What is the hardest thing about making up a fictional world? Why?
For me the fictional world follows from my imaginary historical background, because it determines the existing conditions and the time frame. After that, I lose control—believe it or not—and I become a reader of the story. Yes, reader. I have no outline or preconceived notion of what will or should happen. The protagonist discovers the world, magic, and people as she or he journeys through life. So in a sense, the fictional worlds I write about just happen, which eliminates all the headaches, writer's block, and messy details of making up a fictional world. It may sound strange, but it works for me!
Tell us about your most recent main character. Would we want to share a meal with them? Why?
Many meals. Nadya is an interesting young woman who loves taking things apart to determine how they work, is not out to proved anything to anyone, and wishes to be judged on performance. Definitely someone who believes actions speak louder than words. She has a satisfying job but even as a young girl, dreams of seeing new worlds and meeting aliens. A compulsion so overpowering, she's willing to participate in an experimental project to host an intelligent parasite for the opportunity to fulfill those dreams. But the program requires her to be tattooed for identification, which marks her as an alien and subjects her to a variety of reactions from those she meets and interfaces with: fear of being infected, disgust that she allowed a parasite to infect her, and a hatred of anything alien. Nadya finds her parasite has an outrageous sense of humor, which helps her survive the almost daily harrassment. And the Riss's ability to control her neurological system, helps Nayda survive the multiple attempts on her life.

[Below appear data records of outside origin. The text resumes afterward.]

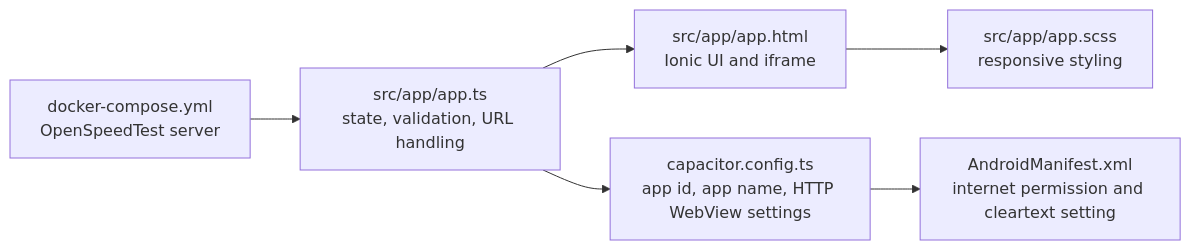
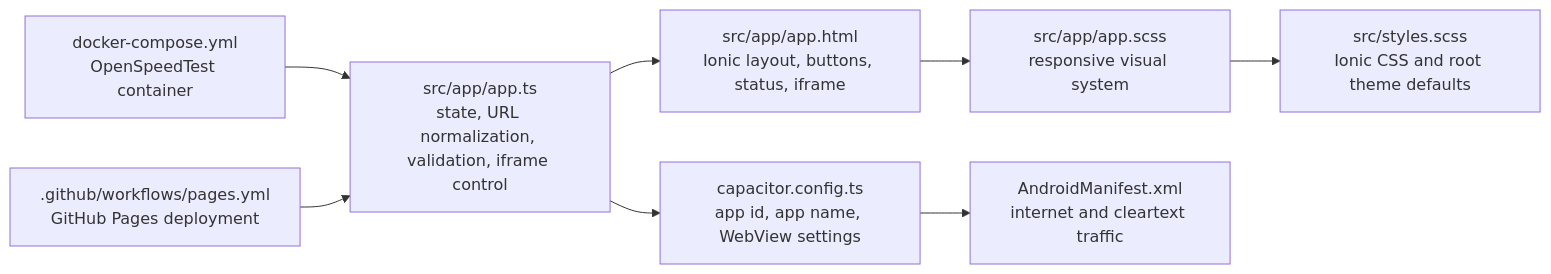
The second of 10 diagrams in docs/DOCUMENTATION.md (rgalor-ca/openspeedtest-ftap-poc), drawn with Mermaid before and after one commit. The commit also changed other lines of this file and 5 other files, not shown here.

````diff
--- a/docs/DOCUMENTATION.md
+++ b/docs/DOCUMENTATION.md
@@ -65,15 +78,19 @@
 ```mermaid
 flowchart LR
-  AppTs["src/app/app.ts<br/>state, validation, URL handling"]
-  AppHtml["src/app/app.html<br/>Ionic UI and iframe"]
-  AppScss["src/app/app.scss<br/>responsive styling"]
-  CapConfig["capacitor.config.ts<br/>app id, app name, HTTP WebView settings"]
-  Manifest["AndroidManifest.xml<br/>internet permission and cleartext setting"]
-  DockerCompose["docker-compose.yml<br/>OpenSpeedTest server"]
+  AppTs["src/app/app.ts<br>state, URL normalization, validation, iframe control"]
+  AppHtml["src/app/app.html<br>Ionic layout, buttons, status, iframe"]
+  AppScss["src/app/app.scss<br>responsive visual system"]
+  Styles["src/styles.scss<br>Ionic CSS and root theme defaults"]
+  Cap["capacitor.config.ts<br>app id, app name, WebView settings"]
+  Manifest["AndroidManifest.xml<br>internet and cleartext traffic"]
+  Compose["docker-compose.yml<br>OpenSpeedTest container"]
+  Pages[".github/workflows/pages.yml<br>GitHub Pages deployment"]
 
   AppTs --> AppHtml
   AppHtml --> AppScss
-  AppTs --> CapConfig
-  CapConfig --> Manifest
-  DockerCompose --> AppTs
+  AppScss --> Styles
+  AppTs --> Cap
+  Cap --> Manifest
+  Compose --> AppTs
+  Pages --> AppTs
 ```
````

What about the villain of your most recent novel. How did you make them up? Would we be scared to meet them in a dark alley?

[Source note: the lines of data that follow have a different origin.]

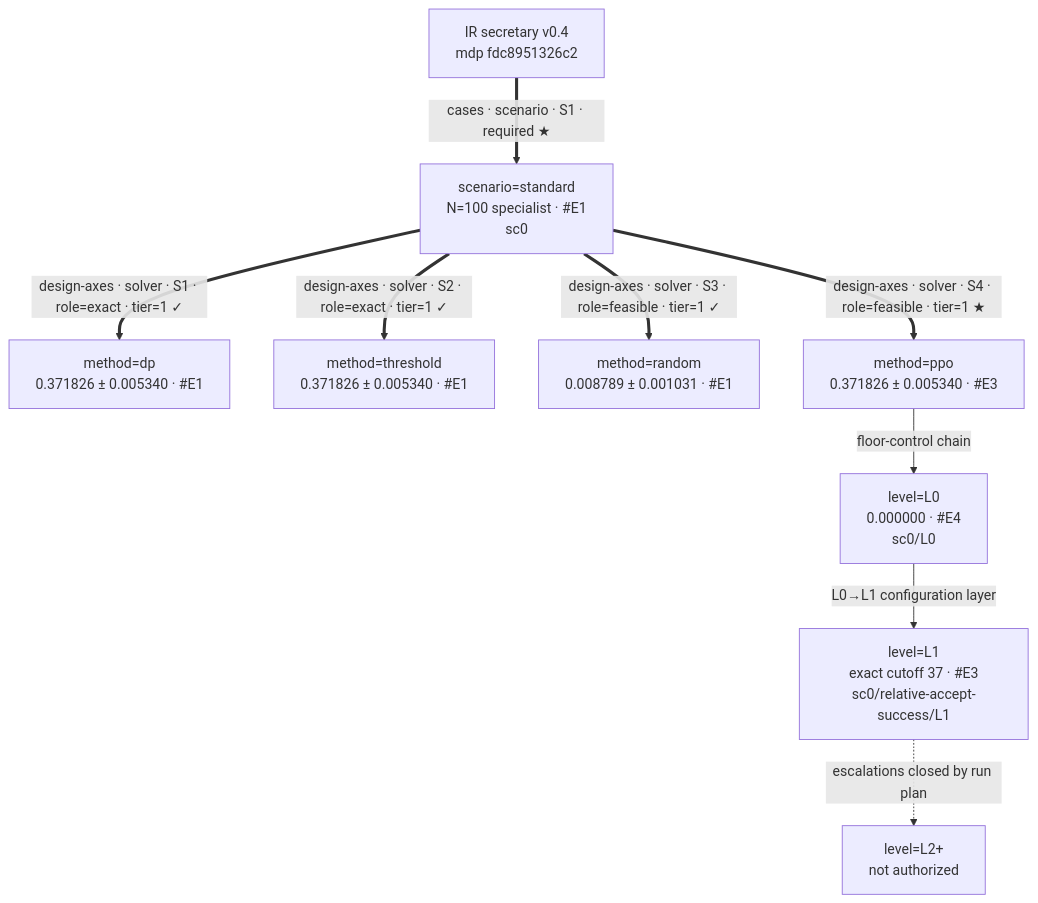
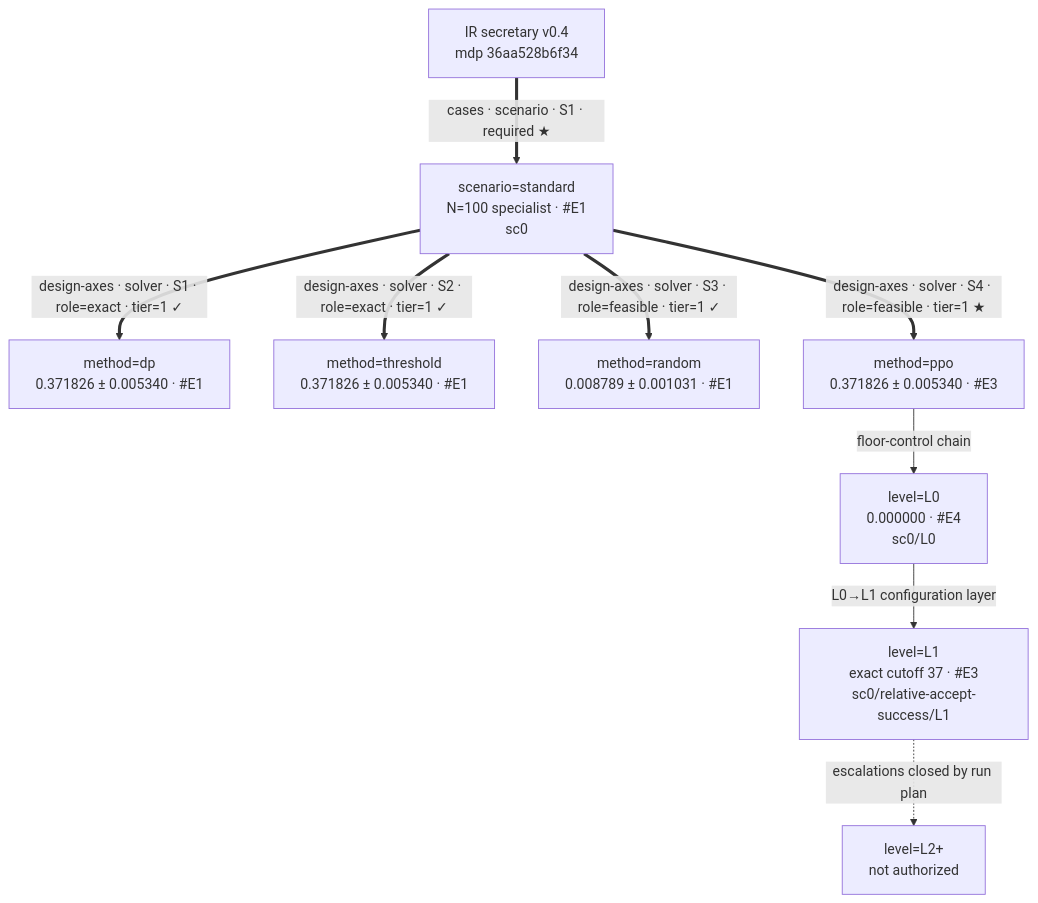
The diagram in cases/secretary/ESCALATION.md (tong-wang/auto-mdp-solver), drawn with Mermaid before and after one commit. The commit also changed other lines of this file and 5 other files, not shown here.

````diff
--- a/cases/secretary/ESCALATION.md
+++ b/cases/secretary/ESCALATION.md
@@ -12,12 +12,12 @@
 ```mermaid
 graph TD
-    ROOT["IR secretary v0.4<br/>mdp fdc8951326c2"]
+    ROOT["IR secretary v0.4<br/>mdp 36aa528b6f34"]
     ROOT ==>|"cases · scenario · S1 · required ★"| SC["scenario=standard<br/>N=100 specialist · #E1<br/>sc0"]
     SC ==>|"design-axes · solver · S1 · role=exact · tier=1 ✓"| DP["method=dp<br/>0.371826 ± 0.005340 · #E1"]
     SC ==>|"design-axes · solver · S2 · role=exact · tier=1 ✓"| TH["method=threshold<br/>0.371826 ± 0.005340 · #E1"]
     SC ==>|"design-axes · solver · S3 · role=feasible · tier=1 ✓"| RN["method=random<br/>0.008789 ± 0.001031 · #E1"]
     SC ==>|"design-axes · solver · S4 · role=feasible · tier=1 ★"| PPO["method=ppo<br/>0.371826 ± 0.005340 · #E3"]
     PPO -->|"floor-control chain"| L0["level=L0<br/>0.000000 · #E4<br/>sc0/L0"]
     L0 -->|"L0→L1 configuration layer"| L1["level=L1<br/>exact cutoff 37 · #E3<br/>sc0/relative-accept-success/L1"]
     L1 -.->|"escalations closed by run plan"| L2["level=L2+<br/>not authorized"]
 ```
````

Again, villains happen as Nadya journeys through her life. She finds many antagonists: crew who hate her for being alien, those who feel she is an abomination, those who want her and the program terminated, and the raiders who come to consider her a dybbuk—demon—the cause of their bad luck and want her assassinated.
What is your next project?
My next novel has just been published, The Kazak Guardians, an Urban Fantasy. The imaginary background is that a group of men from Kazakhstan began a small bodyguard firm in Chicago during the roaring 20s when Prohibition existed and crime flurished. Their reputation grew over time, and they became the agency of choice for the rich and famous. But as demand for their services grew, they had trouble hiring people who met their high standards, so they started a school which eliminated all but the best. During the sixties, a powerful, unidentified group took control of the firm, and they became dedicated to guarding persons whose death would be detrimental to the interests of the United States. The heroine, runs away from the latest foster homes, looking for a new life. Through a friend she finds out about a unique school that trains elite bodyguards to defend America's VIPs against thugs, extremists, and profession Assassins with super abilities: Ghosts who can make themselves almost invisible, Illusionists, who can look like anyone, Liars who can tell lies everyone believes, and others. The story is about her life as a Kazak Guardian. Even I was shocked by the events of her journey.
You will find Clem's novels such as The Kazak Guardians and The Riss Gamble as well as novels he and I co-authored such as Talon of the Unnamed Goddess and Blood Duty on Amazon and other online retailers.